Here’s the basic cube assembly, the color coded sides will be knit together in the pattern, the other sides must be sewn to each other after the fact.

For Square 1:

Cast On 14 sts

Row 1: Purl across

Row 2: Knit 5, SSK, K2tog, Knit 5 (12 sts)

Row 3: Purl across

Row 4: Knit 4, SSK, K2tog, Knit 4 (10 sts)

Row 5: Purl across

Row 6: Knit 3, SSK, K2tog, Knit 3 (8 sts)

Row 7: Purl across

Row 8: Knit 2, SSK, K2tog, Knit 2 (6 sts)

Row 9: Purl across

Row 10: Knit 1, SSK, K2tog, Knit 1 (4 sts)

Row 11: Purl Across

Row 12: SSK, K2tog (2 sts)

Row 13: Purl across

Row 14: K2tog (1 st)

Square 2:

Leaving the stitch on the needle pick up and knit 6 stitches along the right side of square 1 and cast on 7 stitches using the cable method. Repeat rows 1-14

Square 3:

Leaving the stitch on the needle pick up and knit 6 stitches along the right side of square 2 and cast on 7 stitches using the cable method. Repeat rows 1-12

Row 13: P2tog (1 st)

Square 4:

Leaving the stitch on the needle pick up and purl 6 stitches along the left side of square 3 and cast on 7 stitches using the cable method. Knit across all sts then repeat rows 1-14

Square 5:

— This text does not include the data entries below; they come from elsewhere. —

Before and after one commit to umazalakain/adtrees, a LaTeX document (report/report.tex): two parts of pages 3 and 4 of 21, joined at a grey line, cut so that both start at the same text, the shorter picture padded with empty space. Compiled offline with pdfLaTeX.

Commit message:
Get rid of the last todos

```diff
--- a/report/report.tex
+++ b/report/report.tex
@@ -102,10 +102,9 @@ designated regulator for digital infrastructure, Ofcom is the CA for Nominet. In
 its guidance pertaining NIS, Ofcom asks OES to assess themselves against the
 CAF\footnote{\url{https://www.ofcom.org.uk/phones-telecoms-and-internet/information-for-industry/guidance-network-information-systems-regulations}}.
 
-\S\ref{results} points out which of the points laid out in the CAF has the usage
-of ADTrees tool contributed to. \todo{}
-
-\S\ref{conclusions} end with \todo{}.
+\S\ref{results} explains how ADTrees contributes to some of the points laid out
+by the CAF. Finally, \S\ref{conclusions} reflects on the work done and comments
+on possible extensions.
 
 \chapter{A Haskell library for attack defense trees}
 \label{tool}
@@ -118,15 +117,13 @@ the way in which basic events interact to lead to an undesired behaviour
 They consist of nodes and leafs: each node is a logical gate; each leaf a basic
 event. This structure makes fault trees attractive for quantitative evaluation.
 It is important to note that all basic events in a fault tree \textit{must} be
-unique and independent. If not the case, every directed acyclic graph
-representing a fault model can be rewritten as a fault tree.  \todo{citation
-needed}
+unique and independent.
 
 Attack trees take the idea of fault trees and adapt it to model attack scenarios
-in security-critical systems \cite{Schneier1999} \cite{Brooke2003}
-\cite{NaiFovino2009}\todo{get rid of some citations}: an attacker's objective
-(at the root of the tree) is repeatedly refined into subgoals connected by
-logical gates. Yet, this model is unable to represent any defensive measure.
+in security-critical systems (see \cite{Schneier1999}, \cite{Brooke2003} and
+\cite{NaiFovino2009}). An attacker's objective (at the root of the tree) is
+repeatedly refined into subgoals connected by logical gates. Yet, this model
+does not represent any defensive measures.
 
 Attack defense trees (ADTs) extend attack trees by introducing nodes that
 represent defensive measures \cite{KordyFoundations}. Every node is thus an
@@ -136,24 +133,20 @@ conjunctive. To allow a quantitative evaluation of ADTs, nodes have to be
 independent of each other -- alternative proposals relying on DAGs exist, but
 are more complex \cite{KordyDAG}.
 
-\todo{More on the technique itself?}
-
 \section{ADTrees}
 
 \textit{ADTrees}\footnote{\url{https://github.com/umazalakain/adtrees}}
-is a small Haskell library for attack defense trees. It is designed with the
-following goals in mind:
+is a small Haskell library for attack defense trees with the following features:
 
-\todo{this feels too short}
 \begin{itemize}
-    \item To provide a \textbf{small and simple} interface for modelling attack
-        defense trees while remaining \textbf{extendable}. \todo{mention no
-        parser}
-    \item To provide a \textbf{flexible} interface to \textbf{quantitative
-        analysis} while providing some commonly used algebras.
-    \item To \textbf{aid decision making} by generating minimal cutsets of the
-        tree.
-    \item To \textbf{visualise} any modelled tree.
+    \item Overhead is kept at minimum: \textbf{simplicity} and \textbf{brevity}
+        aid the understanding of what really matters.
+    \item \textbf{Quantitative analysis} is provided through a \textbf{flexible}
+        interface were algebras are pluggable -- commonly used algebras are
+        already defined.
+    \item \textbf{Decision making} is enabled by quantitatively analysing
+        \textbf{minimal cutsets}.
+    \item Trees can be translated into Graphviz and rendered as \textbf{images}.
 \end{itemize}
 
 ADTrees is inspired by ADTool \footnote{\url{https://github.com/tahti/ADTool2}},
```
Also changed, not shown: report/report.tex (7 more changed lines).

Leaving the stitch on the needle pick up and knit 6 stitches along the right side of square 4 and pick up and knit 7 stitches from the side of square 3. (14 sts) Repeat rows 1-14

Square 6:

Leaving the stitch on the needle pick up and knit 6 stitches along the right side of square 5 and pick up and knit 7 stitches from the remaining side of square 3. (14 sts) Repeat rows 1-14

Break yarn.

For the assembly should be fairly apparent at this point, and all you have to do is turn it inside out,  sew all but one of the sides closed, flip it right side out, fill it with either lavender or cloves and stitch that last part closed.

Voila! A cube sachet.

sachet 2